EXERCISE INPUT: Begin

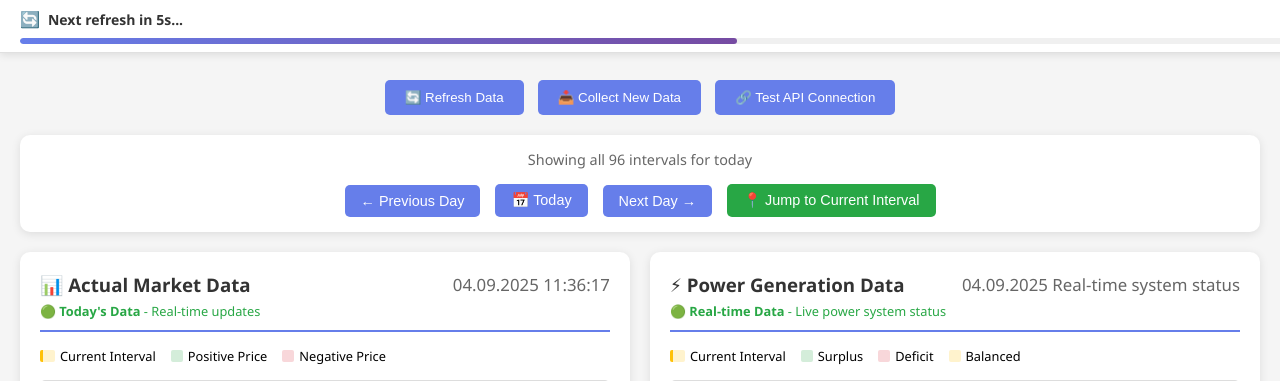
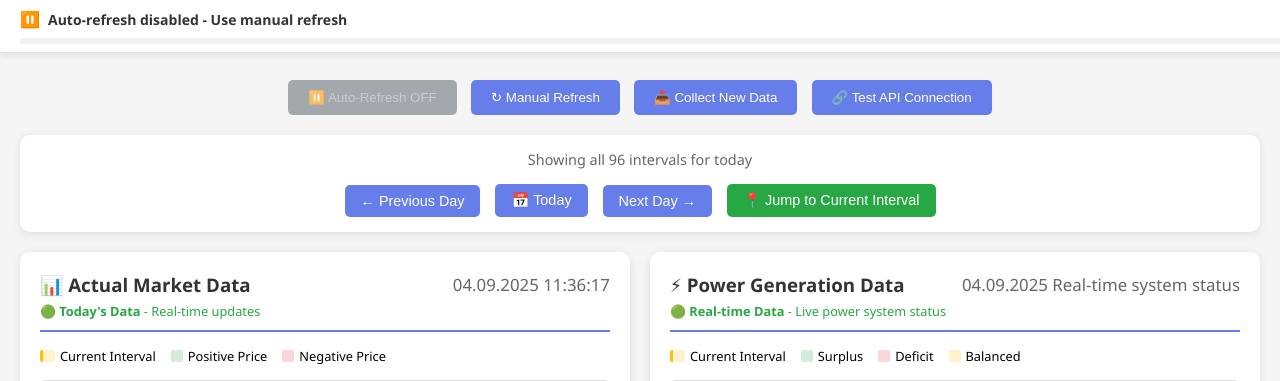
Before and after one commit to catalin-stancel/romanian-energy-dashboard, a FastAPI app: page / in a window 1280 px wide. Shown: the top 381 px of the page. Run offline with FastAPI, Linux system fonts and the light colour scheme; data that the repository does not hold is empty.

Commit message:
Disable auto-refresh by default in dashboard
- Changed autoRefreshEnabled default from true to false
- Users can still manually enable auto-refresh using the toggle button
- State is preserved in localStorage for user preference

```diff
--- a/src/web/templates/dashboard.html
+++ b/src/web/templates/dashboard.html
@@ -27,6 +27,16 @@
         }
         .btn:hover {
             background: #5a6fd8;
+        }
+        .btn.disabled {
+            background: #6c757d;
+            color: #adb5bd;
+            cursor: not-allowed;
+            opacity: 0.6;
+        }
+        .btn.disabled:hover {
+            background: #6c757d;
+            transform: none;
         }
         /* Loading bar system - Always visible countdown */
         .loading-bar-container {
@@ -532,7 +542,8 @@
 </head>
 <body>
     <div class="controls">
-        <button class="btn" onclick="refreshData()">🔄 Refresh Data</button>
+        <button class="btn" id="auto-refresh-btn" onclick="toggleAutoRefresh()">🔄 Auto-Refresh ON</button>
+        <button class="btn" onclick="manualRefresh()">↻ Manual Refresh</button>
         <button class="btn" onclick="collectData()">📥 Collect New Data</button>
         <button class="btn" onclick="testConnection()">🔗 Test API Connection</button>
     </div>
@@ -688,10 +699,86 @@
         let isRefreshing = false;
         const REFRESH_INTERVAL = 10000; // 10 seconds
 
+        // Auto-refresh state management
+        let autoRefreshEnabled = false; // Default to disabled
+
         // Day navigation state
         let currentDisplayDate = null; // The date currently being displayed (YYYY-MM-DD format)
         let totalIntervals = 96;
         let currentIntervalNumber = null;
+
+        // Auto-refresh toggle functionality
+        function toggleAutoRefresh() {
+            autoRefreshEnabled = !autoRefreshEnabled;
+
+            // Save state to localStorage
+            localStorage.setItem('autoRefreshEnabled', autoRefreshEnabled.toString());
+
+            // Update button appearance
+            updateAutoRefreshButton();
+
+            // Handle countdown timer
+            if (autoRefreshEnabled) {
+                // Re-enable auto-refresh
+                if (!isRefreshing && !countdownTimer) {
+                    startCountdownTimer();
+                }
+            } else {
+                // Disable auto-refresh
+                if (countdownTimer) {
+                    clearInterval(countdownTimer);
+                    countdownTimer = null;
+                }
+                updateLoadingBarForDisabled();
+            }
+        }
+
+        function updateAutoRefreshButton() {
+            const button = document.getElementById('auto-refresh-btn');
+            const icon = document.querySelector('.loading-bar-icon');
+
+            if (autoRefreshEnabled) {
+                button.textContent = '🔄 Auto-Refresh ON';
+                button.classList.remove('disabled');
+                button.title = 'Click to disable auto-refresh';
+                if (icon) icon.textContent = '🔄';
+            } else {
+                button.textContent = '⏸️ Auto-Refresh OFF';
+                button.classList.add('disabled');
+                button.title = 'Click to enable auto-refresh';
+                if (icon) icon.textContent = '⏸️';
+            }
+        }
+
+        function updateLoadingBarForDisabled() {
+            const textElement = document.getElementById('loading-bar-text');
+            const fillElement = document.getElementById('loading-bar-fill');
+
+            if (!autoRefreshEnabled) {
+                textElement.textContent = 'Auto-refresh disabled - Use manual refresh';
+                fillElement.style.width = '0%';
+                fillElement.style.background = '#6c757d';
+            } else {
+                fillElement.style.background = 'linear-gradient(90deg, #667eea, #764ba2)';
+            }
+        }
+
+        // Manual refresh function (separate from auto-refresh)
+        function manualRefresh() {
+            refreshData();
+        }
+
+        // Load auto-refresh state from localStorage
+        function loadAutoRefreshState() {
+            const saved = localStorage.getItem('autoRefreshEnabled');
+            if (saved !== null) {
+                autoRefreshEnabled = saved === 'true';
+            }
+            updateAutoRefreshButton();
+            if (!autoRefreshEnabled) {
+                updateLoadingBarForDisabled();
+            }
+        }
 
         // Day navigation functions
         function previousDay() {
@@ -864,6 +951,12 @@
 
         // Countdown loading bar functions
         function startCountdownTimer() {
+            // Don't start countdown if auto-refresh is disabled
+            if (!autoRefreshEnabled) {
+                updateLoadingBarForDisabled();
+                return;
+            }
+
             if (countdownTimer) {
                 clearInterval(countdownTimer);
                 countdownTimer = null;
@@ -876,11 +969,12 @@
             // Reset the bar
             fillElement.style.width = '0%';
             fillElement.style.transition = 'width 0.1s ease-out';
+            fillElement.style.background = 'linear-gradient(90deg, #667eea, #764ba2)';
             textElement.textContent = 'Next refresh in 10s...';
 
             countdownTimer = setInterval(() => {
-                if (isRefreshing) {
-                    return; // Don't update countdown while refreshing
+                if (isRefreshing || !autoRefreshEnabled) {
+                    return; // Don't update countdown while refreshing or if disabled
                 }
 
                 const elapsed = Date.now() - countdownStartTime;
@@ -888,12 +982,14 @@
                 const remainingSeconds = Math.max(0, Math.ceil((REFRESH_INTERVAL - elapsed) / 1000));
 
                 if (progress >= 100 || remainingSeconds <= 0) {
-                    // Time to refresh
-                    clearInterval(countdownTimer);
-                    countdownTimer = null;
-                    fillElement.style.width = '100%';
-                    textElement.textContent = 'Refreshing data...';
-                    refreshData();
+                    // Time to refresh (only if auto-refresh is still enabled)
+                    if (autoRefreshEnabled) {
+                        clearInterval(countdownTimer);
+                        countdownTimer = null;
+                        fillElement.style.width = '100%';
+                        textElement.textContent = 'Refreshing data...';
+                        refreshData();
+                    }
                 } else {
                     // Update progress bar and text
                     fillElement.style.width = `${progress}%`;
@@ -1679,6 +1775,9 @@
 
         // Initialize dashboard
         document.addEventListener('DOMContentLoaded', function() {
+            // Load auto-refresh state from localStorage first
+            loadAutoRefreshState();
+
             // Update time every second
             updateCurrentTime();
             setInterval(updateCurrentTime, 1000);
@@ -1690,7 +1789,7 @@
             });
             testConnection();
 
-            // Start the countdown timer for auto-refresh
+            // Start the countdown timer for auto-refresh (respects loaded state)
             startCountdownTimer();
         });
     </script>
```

EXERCISE INPUT: End

**WHAT TO PRODUCE**
Pull out all lines containing the word "updateCurrentTime" from the entries above.

**TASK OUTPUT**
             updateCurrentTime();
             setInterval(updateCurrentTime, 1000);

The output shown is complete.